    I think the Eye is by far the best logo. The Connector is cool, but the letters are all out of proportion and it’s not a good look. Protocol has the same misshapen feel, though it is a decent idea. Impossible M is bland; not good for mozilla. flik flak is wayyy too busy and complicate. The letters don’t look good. Wireframe looks a lot like Medium’s old 3D logo. Open Button is nice, but doesn’t feel like Mozilla

  401. Carl wrote on

    I like The Eye, but it might be better with classic Mozilla red instead of yellow

  402. Niklas wrote on

    “For The Internet of People” is my favorite. A colorful theme represents the presumably more youthful and playful attitude of them as opposed to many big brands, and there are countless variations possible as indicated with Egypt and Brazil. However, the design has to be accompanied by a more readily readable name. The colors and forms of some other themes are completely over-the-top imo. I wonder how they ended up being among the last seven.

  403. Pierluigi PETRA wrote on

    I think that the logo may have less profound meanings but more visual impact. Mozilla remembers an animal, possibly prehistoric, but nice and good. For this reason I developed these two proposals.

    mozilla-6

  404. Farhan wrote on

    Helloo!!! How can I participate in this competition? Where I can Submit my logo concept?

    1. Tim Murray wrote on

      Hi Farhan,
      Thanks for your interest! This is an open critique, not a competition. We are welcoming feedback and ideas, so if you’d like to attach a sketch in your next comment, we’d be appreciate seeing it. Thanks ~

  405. Armin wrote on

    When we’ll have a winner?

    1. Tim Murray wrote on

      Hi Armin, we are currently on track to make a final design recommendation in October. Thanks for being a part of this creative review process.

  406. Lizbift wrote on

    This is a short comment and probably you didn’t see it, but I like to say that I really love your current logo, the little fox hugging the world it’s simply adorable. Just an opinion, I will be glad with the final choice as long as your services keep being so good.

    1. Tim Murray wrote on

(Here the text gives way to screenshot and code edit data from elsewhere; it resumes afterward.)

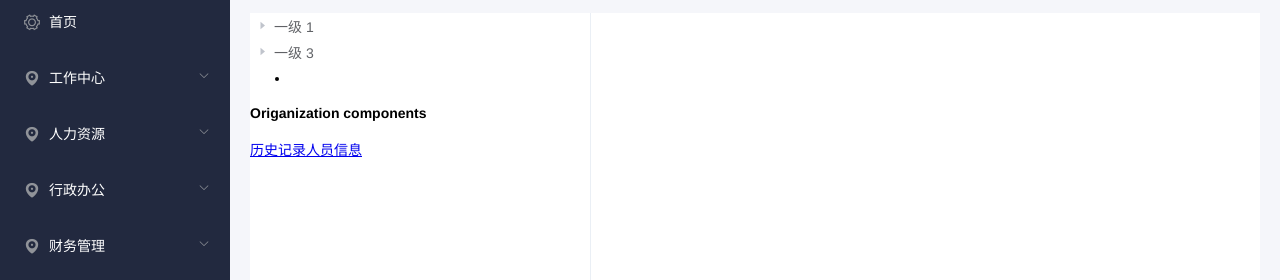
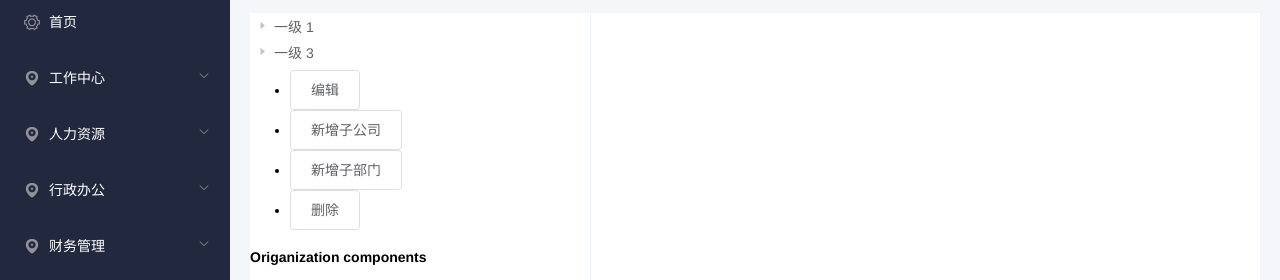
Before and after one commit to tanshaobo/oa_cms, a Vue app: page /#/Organization in a window 1280 px wide. Shown: the part 147-427 px from the top of the page. Built offline with nearby package versions, Linux system fonts and the light colour scheme; no server answers; the HTML template or start-up script is replaced by a standard one.

Commit message:
新增部门操作栏

```diff
--- a/src/page/Organization/Organization.vue
+++ b/src/page/Organization/Organization.vue
@@ -35,7 +35,10 @@
               <div class='main-right-top'>
                 <h4>技术部</h4>
                 <ul>
-                  <li></li>
+                  <li><el-button>编辑</el-button></li>
+                  <li><el-button>新增子公司</el-button></li>
+                  <li><el-button>新增子部门</el-button></li>
+                  <li><el-button>删除</el-button></li>
                 </ul>
               </div>
               <div class='main-right-middle'></div>
```
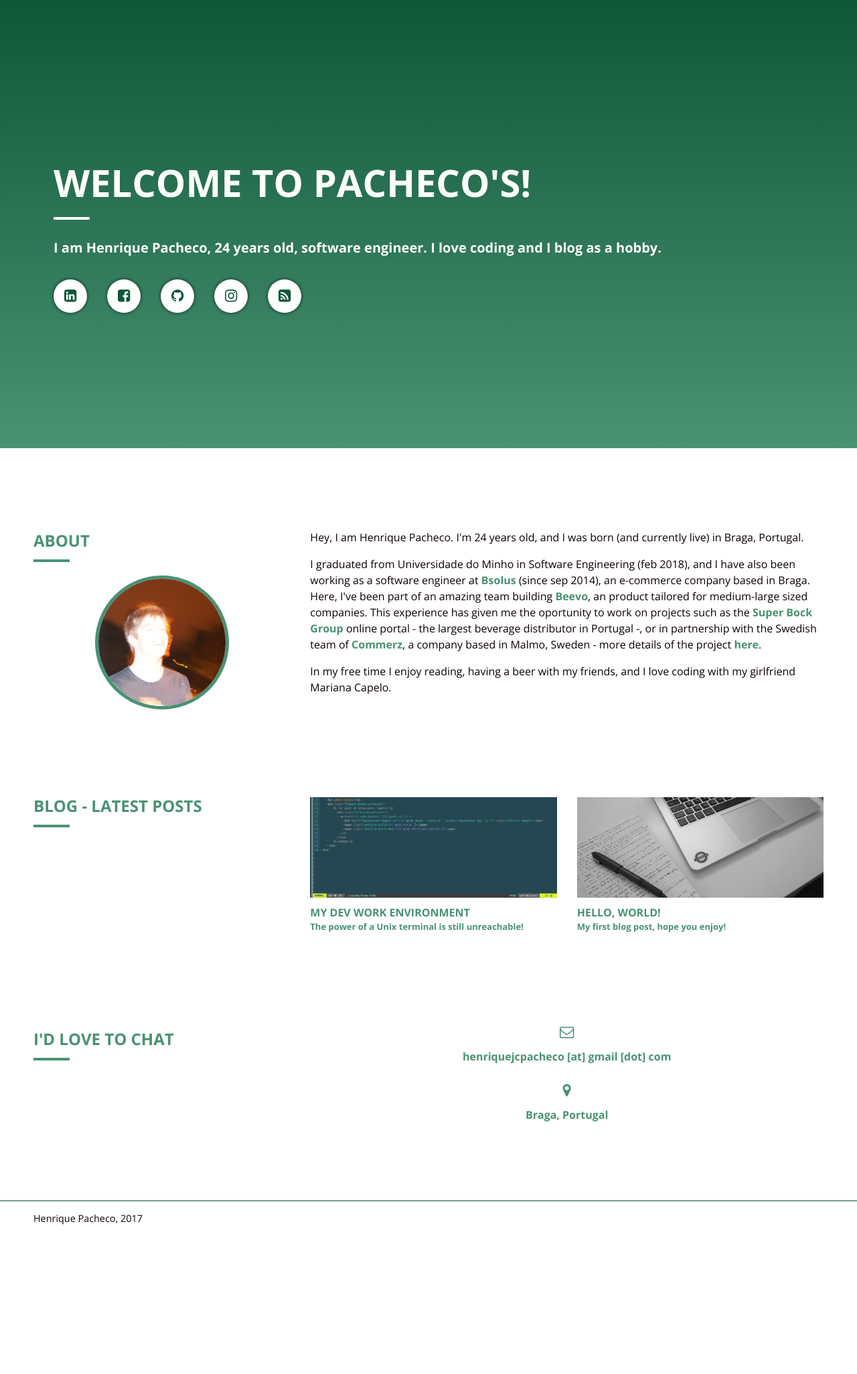
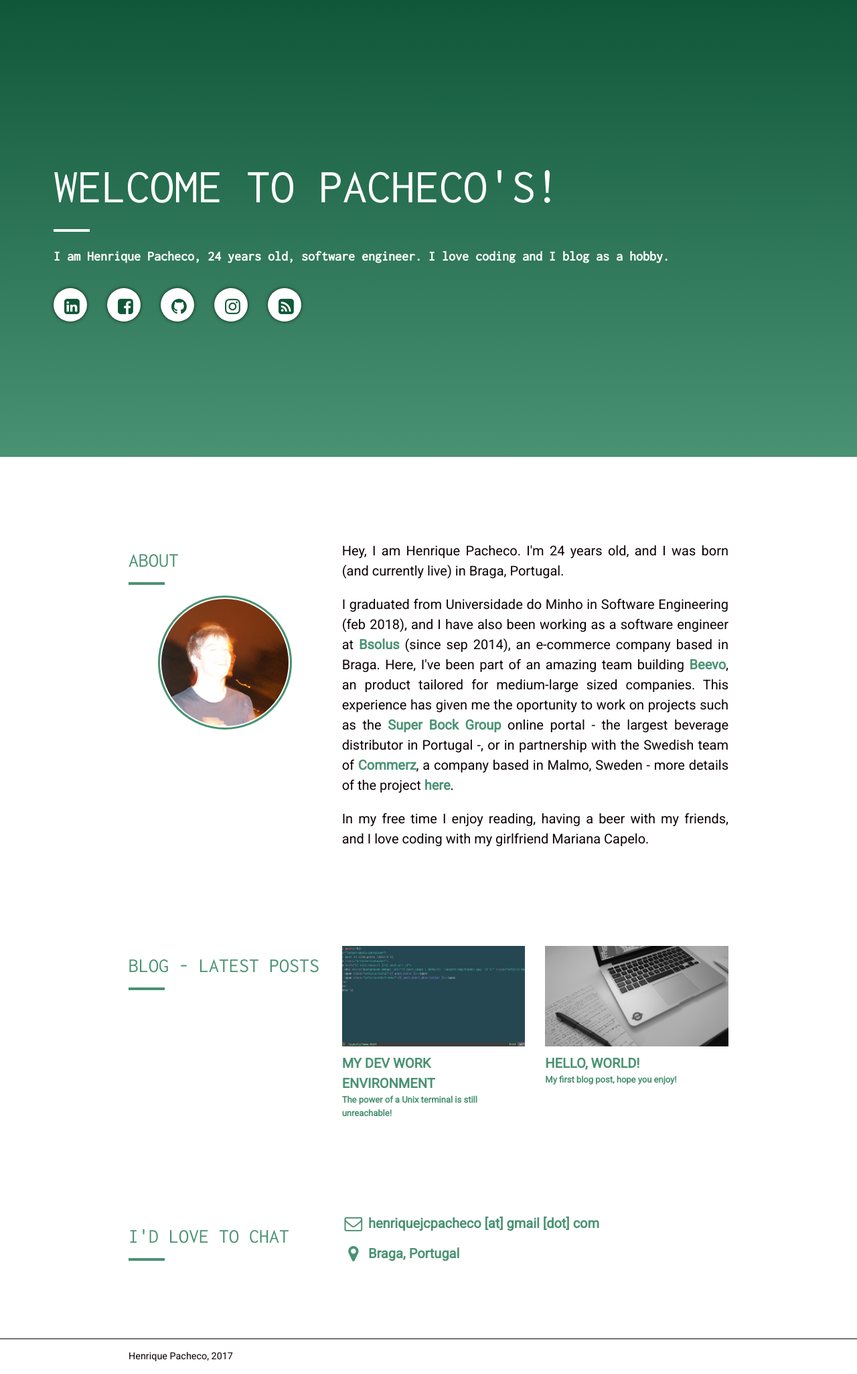
Before and after one commit to ikas/ikas.github.io, a Jekyll site: the page built from index.md, in a window 1280 px wide. Shown: the whole page at 67% size. Built offline with Jekyll 4.4.1, drawn with Linux system fonts in a browser that asks for light colours; our own code applies the rules of GitHub Pages for plain Markdown files; before the commit the page ends 1845 px from its top, so only the background shows below that.

Commit message:
responsive changes

```diff
--- a/_layouts/default.html
+++ b/_layouts/default.html
@@ -11,6 +11,7 @@
     <link rel="stylesheet" href="{{ '/assets/css/style.css?v=' | append: site.github.build_revision | relative_url }}">
     <link href='{{ site.baseurl }}/feed.xml' rel='alternate' type='application/atom+xml'>
     <link href="https://maxcdn.bootstrapcdn.com/font-awesome/4.7.0/css/font-awesome.min.css" rel="stylesheet" integrity="sha384-wvfXpqpZZVQGK6TAh5PVlGOfQNHSoD2xbE+QkPxCAFlNEevoEH3Sl0sibVcOQVnN" crossorigin="anonymous">
+    <link href="https://fonts.googleapis.com/css?family=Inconsolata|Roboto" rel="stylesheet">
   </head>
   <body>
     {{ content }}
--- a/_layouts/home.html
+++ b/_layouts/home.html
@@ -72,12 +72,12 @@ layout: default
   <div class="home-content">
     <div class="contact-info">
       <a href="mailto:henriquejcpacheco@gmail.com" class="profile-item">
-        <i class="fa fa-lg fa-envelope-o"></i>
+        <i class="fa fa-lg fa-fw fa-envelope-o"></i>
         <p>henriquejcpacheco [at] gmail [dot] com</p>
       </a>
 
       <a class="profile-item" href="https://www.google.pt/maps/place/Braga/">
-        <i class="fa fa-lg fa-map-marker"></i>
+        <i class="fa fa-lg fa-fw fa-map-marker"></i>
         <p>Braga, Portugal</p>
       </a>
     </div>
--- a/_sass/jekyll-theme-cayman.scss
+++ b/_sass/jekyll-theme-cayman.scss
@@ -28,8 +28,8 @@
 body {
   padding: 0;
   margin: 0;
-  font-family: "Open Sans", "Helvetica Neue", Helvetica, Arial, sans-serif;
-  font-size: 16px;
+  font-family: 'Roboto', sans-serif;
+  font-size: 20px;
   line-height: 1.5;
   color: $color1;
 }
@@ -106,7 +106,7 @@ a {
   background: linear-gradient($theme-default, $theme-secondary);
 
   @include large {
-    padding: 12rem 5rem;
+    padding: 15% 5rem;
   }
 
   @include medium {
@@ -125,15 +125,15 @@ a {
     text-transform: uppercase;
 
     @include large {
+      font-size: 4.5rem;
+    }
+
+    @include medium {
       font-size: 3.5rem;
     }
 
-    @include medium {
-      font-size: 2.5rem;
-    }
-
     @include small {
-      font-size: 2rem;
+      font-size: 3rem;
     }
 
     &:after {
@@ -169,6 +169,20 @@ a {
   }
 }
 
+
+h1,
+h2,
+h3,
+h4,
+h5,
+h6 {
+  font-family: 'Inconsolata', monospace;
+  margin-top: 2rem;
+  margin-bottom: 1rem;
+  font-weight: normal;
+  color: $theme-default;
+}
+
 .main-content {
   word-wrap: break-word;
 
@@ -195,18 +209,6 @@ a {
 
   img {
     max-width: 100%;
-  }
-
-  h1,
-  h2,
-  h3,
-  h4,
-  h5,
-  h6 {
-    margin-top: 2rem;
-    margin-bottom: 1rem;
-    font-weight: normal;
-    color: $theme-default;
   }
 
   p {
@@ -347,9 +349,9 @@ a {
 }
 
 .site-footer {
-  border-top: 1px solid $theme-default;
+  border-top: 1px solid $color1;
   padding: 15px;
-  padding-left: 50px;
+  padding-left: 15%;
 
   @include large {
     font-size: 0.9rem;
@@ -481,12 +483,21 @@ a {
 
 // Home containers
 .home-container {
-  margin: 100px 50px;
+  margin: 100px 15%;
   display: flex;
+
+  @include small {
+    flex-direction: column;
+    margin: 2rem 1rem;
+  }
 
   .home-title {
     flex:1;
     margin-right: 15px;
+
+    @include small {
+      margin-right: 0;
+    }
 
     h2 {
       color: $theme-secondary;
@@ -506,24 +517,45 @@ a {
       text-align: center;
 
       img.profile-image {
-        border: 5px solid $theme-secondary;
         border-radius: 150px;
+        border: 3px solid $theme-secondary;
+        padding: 2px;
+        background-color: white;
       }
     }
   }
 
   .home-content {
-    flex: 2;
     margin-left: 15px;
     margin-top: 5px;
+
+    @include large {
+      flex: 2;
+    }
+
+    @include medium {
+      flex: 1;
+    }
+
+    @include small {
+      flex: 1;
+      margin-left: 0;
+    }
+
+    p {
+      text-align: justify;
+    }
 
     &.latest-posts-container {
       display: flex;
       margin-top: 25px;
 
       .article-container {
-        flex-grow: 1;
         width: 50%;
+
+        @include small {
+          width: 100%;
+        }
 
         a {
           &:hover {
@@ -562,13 +594,10 @@ a {
   }
 
   .profile-item {
-    display: flex;
-    flex-direction: column;
-    align-items: center;
     padding-top: 15px;
 
-    &:hover {
-      text-decoration: none;
+    p {
+      display: inline;
     }
   }
 }
```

      Thanks for letting us know how happy you are with Firefox, Lizbift. You’ll be pleased to learn that this Open Design initiative is for Mozilla, the nonprofit behind Firefox. By teaching people about the Internet around the world, advocating for equal access to the Internet, and developing core technologies that will help the Internet continue to grow, Mozilla is helping to keep the Internet a global public resource, accessible and equal to all. Firefox, the open-source Web browser you use, is one of the ways we demonstrate our values in the world. Thanks again for being a loyal Firefox user.

  407. Anna Kohler wrote on

    I usually don’t say anything if I don’t have anything nice to say, but these are all terrible. The only decent one is the Mozi://a one. I seriously can’t even imagine how you came up with these ideas, it seems like zero thought was put into them and you just started designing random logos without even caring what mozilla is or what it stands for.
    1. the eye – terrible idea, like everybody said.
    2. the connector – seriously? it looks like a bad Olympics logo, the horizontal version looks like a person swimming + it’s unintelligible
    3. open button – looks like a music app
    4. wireframe world – Paint 101, awkward layout and font, looks like it was made by my 5yo niece, even though the idea is not that bad, just horrendous execution
    5. the impossible M – again, it looks like a bad Paint job. The idea is not bad but absolutely terrible execution. I would be embarrassed to go to the smallest client with that, even if I was working for free
    6. flik flak – way too much going on

  408. Alexandre Soares da Silva wrote on

    “The Eye” is the best option! Strong and versatile!

  409. Joshua Bere wrote on

    “The Eye” has an interesting aspect about it. Would love to see applications

    Bere-Avator